** Records to use follows **

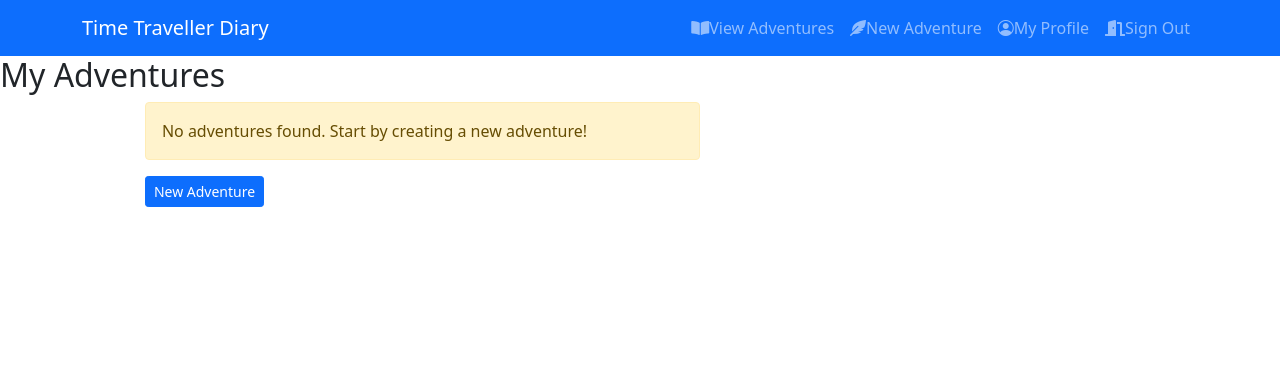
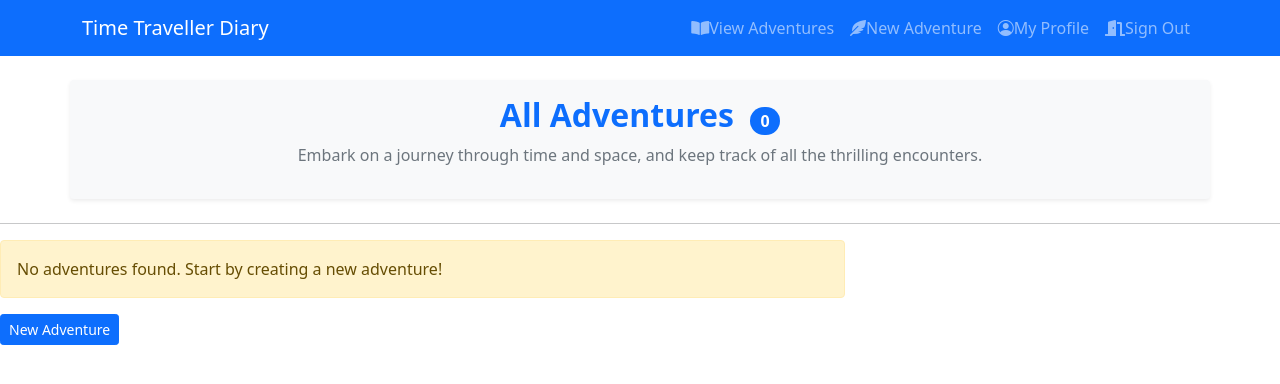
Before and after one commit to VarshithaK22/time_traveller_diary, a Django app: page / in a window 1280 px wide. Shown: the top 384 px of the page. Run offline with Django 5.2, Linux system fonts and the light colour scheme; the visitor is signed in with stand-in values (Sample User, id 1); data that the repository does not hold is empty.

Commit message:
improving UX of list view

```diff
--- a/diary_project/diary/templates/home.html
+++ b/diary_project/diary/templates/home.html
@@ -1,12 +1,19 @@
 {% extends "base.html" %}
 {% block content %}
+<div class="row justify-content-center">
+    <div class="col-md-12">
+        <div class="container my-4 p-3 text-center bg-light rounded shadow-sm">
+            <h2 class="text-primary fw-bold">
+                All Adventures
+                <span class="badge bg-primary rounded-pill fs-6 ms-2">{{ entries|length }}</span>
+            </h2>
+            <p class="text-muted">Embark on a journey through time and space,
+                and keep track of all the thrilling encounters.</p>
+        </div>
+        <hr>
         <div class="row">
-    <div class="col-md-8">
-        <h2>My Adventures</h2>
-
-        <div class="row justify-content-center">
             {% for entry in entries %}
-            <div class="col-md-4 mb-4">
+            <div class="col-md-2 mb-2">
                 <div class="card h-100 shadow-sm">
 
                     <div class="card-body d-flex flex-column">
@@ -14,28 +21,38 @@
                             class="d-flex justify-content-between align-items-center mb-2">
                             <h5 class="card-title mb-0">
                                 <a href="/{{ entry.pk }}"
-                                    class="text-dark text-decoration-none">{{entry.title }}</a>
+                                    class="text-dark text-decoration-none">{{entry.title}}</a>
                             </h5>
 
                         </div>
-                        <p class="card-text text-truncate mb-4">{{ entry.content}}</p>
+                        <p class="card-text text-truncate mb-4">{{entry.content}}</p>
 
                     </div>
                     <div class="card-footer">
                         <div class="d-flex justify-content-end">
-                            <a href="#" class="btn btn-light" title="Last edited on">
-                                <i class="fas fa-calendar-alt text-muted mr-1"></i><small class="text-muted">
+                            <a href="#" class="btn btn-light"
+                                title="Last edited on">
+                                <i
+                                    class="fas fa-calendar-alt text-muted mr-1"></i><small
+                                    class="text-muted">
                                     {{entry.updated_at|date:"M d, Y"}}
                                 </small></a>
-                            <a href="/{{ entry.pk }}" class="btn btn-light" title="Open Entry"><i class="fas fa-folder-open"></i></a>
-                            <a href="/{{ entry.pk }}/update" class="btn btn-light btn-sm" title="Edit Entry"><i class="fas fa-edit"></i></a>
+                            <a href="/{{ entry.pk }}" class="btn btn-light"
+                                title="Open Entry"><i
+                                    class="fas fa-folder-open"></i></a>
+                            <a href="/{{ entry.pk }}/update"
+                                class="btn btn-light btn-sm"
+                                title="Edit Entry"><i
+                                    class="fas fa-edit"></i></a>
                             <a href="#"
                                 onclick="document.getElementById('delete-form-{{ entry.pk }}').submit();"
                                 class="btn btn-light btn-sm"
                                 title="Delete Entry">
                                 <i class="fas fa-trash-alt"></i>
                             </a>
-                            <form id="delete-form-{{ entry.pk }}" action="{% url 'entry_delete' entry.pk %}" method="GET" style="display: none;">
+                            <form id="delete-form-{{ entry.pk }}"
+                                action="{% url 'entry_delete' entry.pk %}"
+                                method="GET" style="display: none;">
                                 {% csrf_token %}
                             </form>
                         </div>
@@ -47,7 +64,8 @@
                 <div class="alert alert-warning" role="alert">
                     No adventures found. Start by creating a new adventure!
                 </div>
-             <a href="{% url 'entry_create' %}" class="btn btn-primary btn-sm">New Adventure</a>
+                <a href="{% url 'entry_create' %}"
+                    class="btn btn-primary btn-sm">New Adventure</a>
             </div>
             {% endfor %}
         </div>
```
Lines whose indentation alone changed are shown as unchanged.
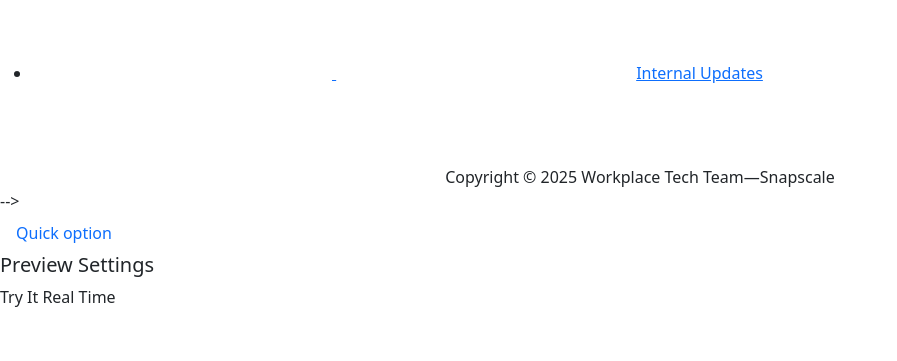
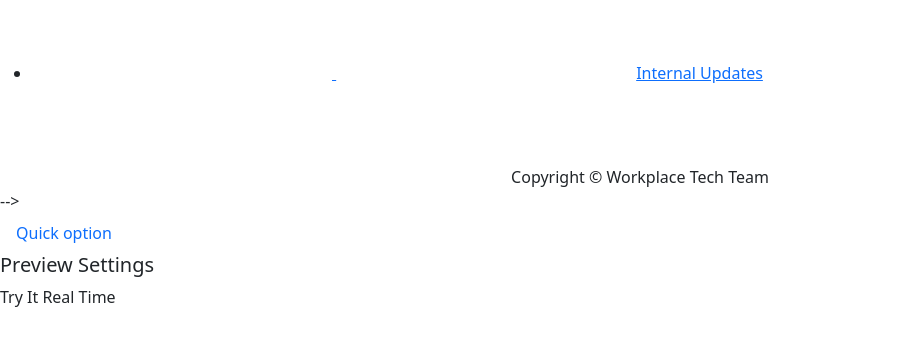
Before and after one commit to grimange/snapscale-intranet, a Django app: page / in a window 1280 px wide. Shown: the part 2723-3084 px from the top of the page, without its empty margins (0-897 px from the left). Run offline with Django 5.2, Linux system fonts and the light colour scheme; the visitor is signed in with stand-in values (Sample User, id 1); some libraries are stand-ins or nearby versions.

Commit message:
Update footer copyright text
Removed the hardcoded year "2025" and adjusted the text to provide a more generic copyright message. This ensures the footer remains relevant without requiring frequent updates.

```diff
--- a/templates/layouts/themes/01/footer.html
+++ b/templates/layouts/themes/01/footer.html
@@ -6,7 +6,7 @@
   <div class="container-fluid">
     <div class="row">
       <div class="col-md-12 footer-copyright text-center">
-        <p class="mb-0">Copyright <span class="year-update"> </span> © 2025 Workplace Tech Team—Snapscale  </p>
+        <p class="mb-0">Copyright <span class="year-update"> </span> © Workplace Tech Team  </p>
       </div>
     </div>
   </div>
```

** End of Records to use **

[Problem to solve] How many lines in the entries contain the string "display"? Answer with the number only.

[Reply to the task] 2